Across these entries, count the lines holding the string "html"; the number is the whole answer.

DATA START

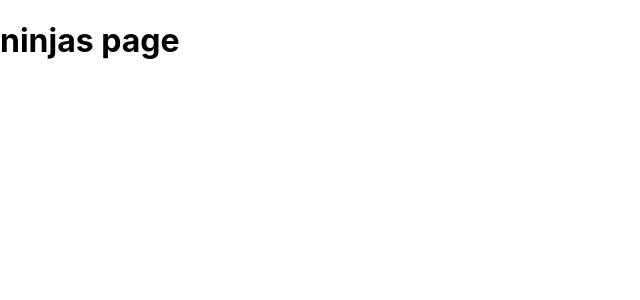
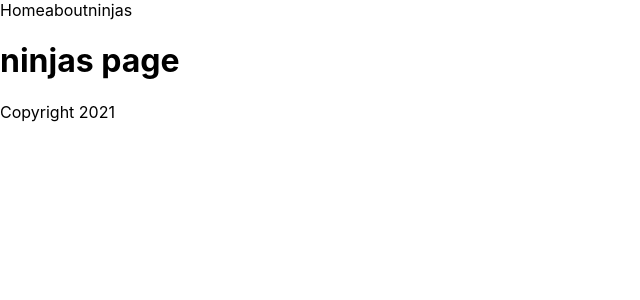
Before and after one commit to andriyfm/next-ninjalist, a Next.js app: page /ninjas in a window 1280 px wide. Shown: the top 300 px of the page, without its empty margins (0-640 px from the left). Built offline with nearby package versions, Linux system fonts and the light colour scheme.

Commit message:
Create Navbar and Footer components

```diff
--- /dev/null
+++ b/src/components/Footer.tsx
@@ -0,0 +1,7 @@
+export default function Footer() {
+  return (
+    <div>
+      <p>Copyright 2021</p>
+    </div>
+  );
+}
--- /dev/null
+++ b/src/components/Navbar.tsx
@@ -0,0 +1,18 @@
+import Link from "next/link";
+
+export default function Navbar() {
+  return (
+    <nav>
+      <img src="" alt="" />
+      <Link href="/">
+        <a>Home</a>
+      </Link>
+      <Link href="/about">
+        <a>about</a>
+      </Link>
+      <Link href="/ninjas">
+        <a>ninjas</a>
+      </Link>
+    </nav>
+  );
+}
--- a/src/pages/ninjas/index.tsx
+++ b/src/pages/ninjas/index.tsx
@@ -1,7 +1,12 @@
+import Footer from "components/Footer";
+import Navbar from "components/Navbar";
+
 export default function ninjas() {
   return (
     <div>
+      <Navbar />
       <h1>ninjas page</h1>
+      <Footer />
     </div>
   );
 }
```
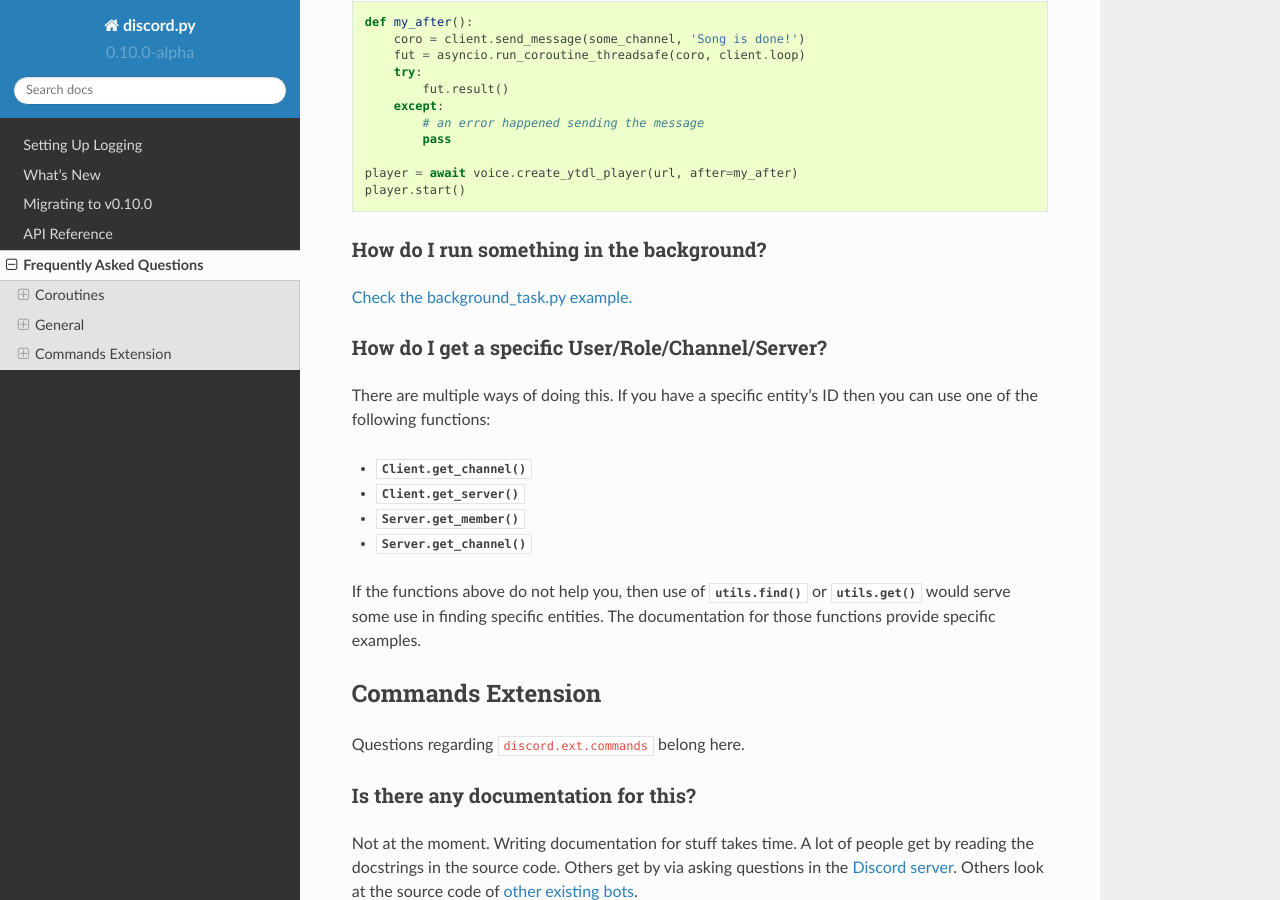
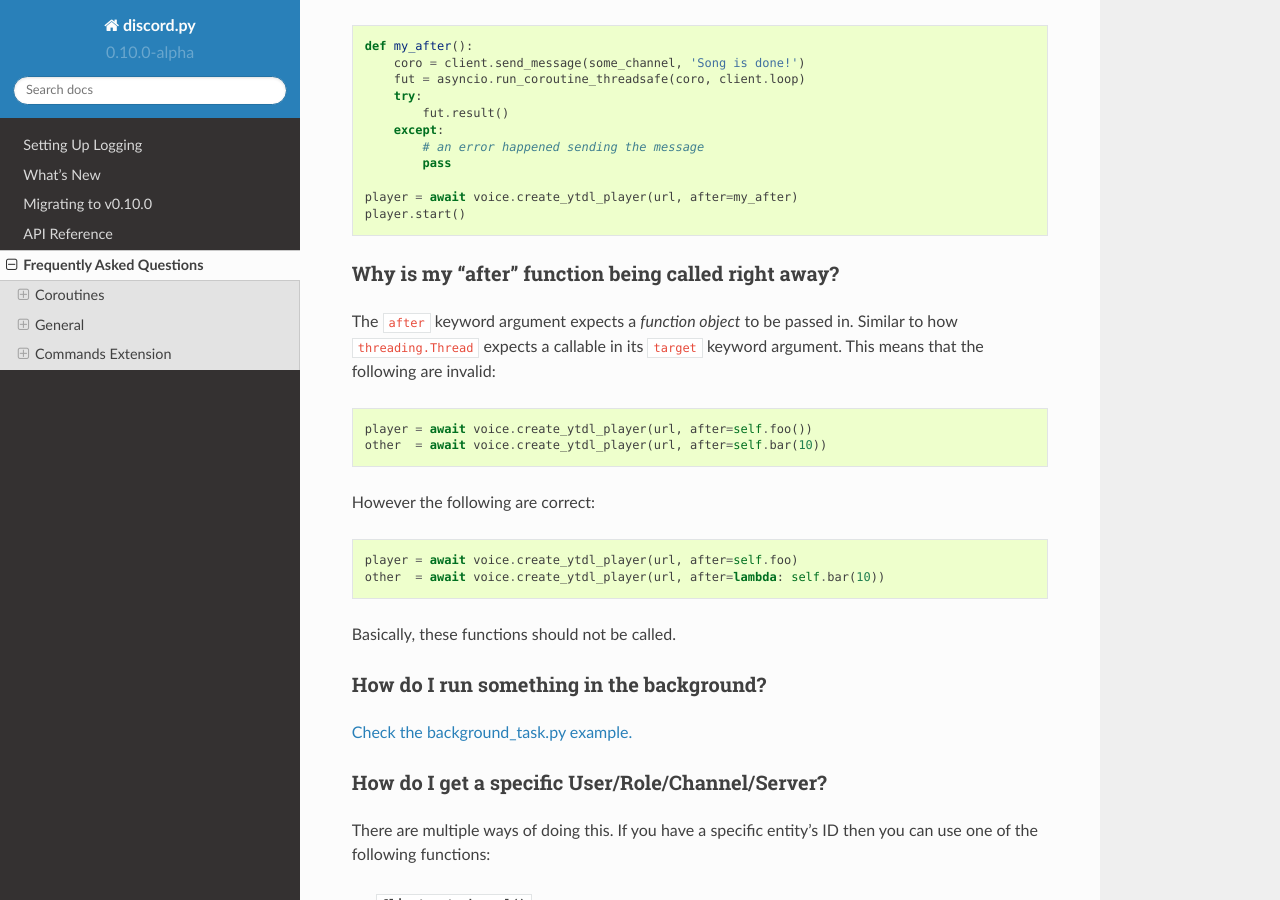
Before and after one commit to spartacus0816/dsbot, a Sphinx documentation site: the page built from docs/faq.rst, in a window 1280 px wide and 900 px high, scrolled down 4023 px. Built offline with Sphinx 7.4.7 and the Read the Docs theme 2.0.0, drawn with Linux system fonts in a browser that asks for light colours; some of the changed text lies outside the part shown.

Commit message:
Add FAQ entry for `after` being called right away.

```diff
--- a/docs/faq.rst
+++ b/docs/faq.rst
@@ -163,6 +163,27 @@ this together we can do the following: ::
     player = await voice.create_ytdl_player(url, after=my_after)
     player.start()
 
+Why is my "after" function being called right away?
+~~~~~~~~~~~~~~~~~~~~~~~~~~~~~~~~~~~~~~~~~~~~~~~~~~~~
+
+The ``after`` keyword argument expects a *function object* to be passed in. Similar to how ``threading.Thread`` expects a
+callable in its ``target`` keyword argument. This means that the following are invalid:
+
+.. code-block:: python
+
+    player = await voice.create_ytdl_player(url, after=self.foo())
+    other  = await voice.create_ytdl_player(url, after=self.bar(10))
+
+However the following are correct:
+
+.. code-block:: python
+
+    player = await voice.create_ytdl_player(url, after=self.foo)
+    other  = await voice.create_ytdl_player(url, after=lambda: self.bar(10))
+
+Basically, these functions should not be called.
+
+
 How do I run something in the background?
 ~~~~~~~~~~~~~~~~~~~~~~~~~~~~~~~~~~~~~~~~~~~
 
```
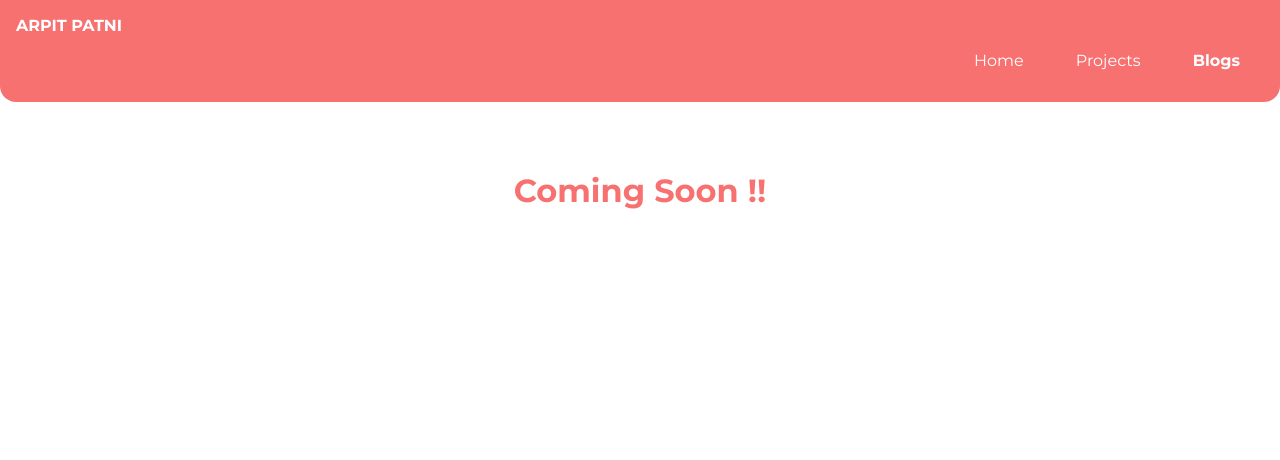
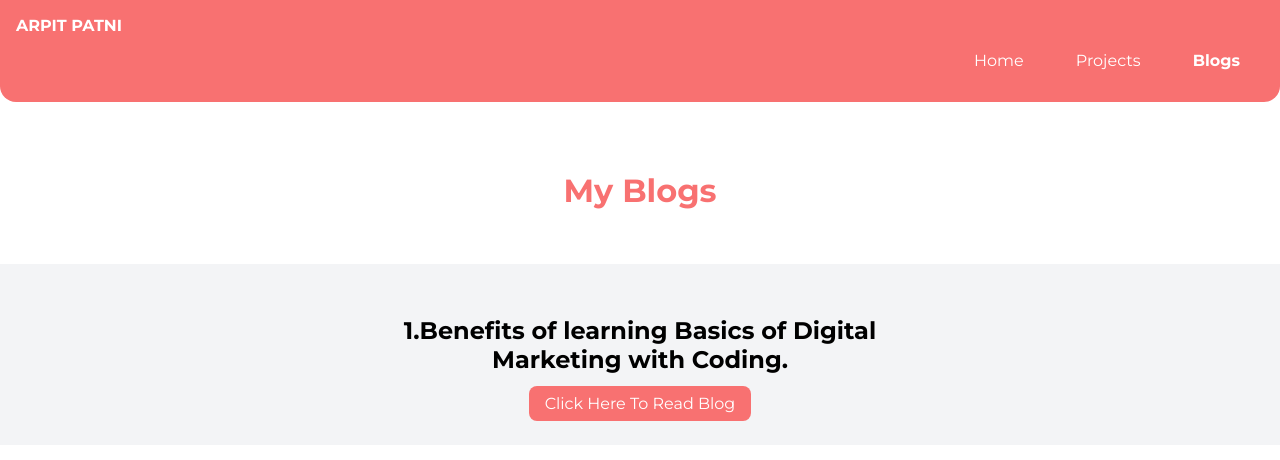
Before and after one commit to ArpitPatni/portfolio, a plain HTML site: page blogs.html in a window 1280 px wide. Drawn offline with Linux system fonts and the light colour scheme.

Commit message:
Feat: added blog

```diff
--- a/blogs.html
+++ b/blogs.html
@@ -26,8 +26,16 @@
 
     <header class="hero">
 
-        <h1 class="hero-heading"><span class="heading-highlighted-text">Coming Soon !!</span>   </h1>
+        <h1 class="hero-heading"><span class="heading-highlighted-text">My Blogs</span>   </h1>
     </header>
+
+    <section class="section offwhite">
+        <div class="container container-center">
+            <h1>1.Benefits of learning Basics of Digital Marketing with Coding.</h1>
+            <a class="link-primary" href="https://medium.com/@thearpitpatni/benefits-of-learning-basics-of-digital-marketing-with-coding-7b1364251cf3">Click Here To Read Blog</a>
+        </div>
+
+    </section>
 
 </body>
 </html>
```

DATA END

▸ ANSWER FOR THE TASK
4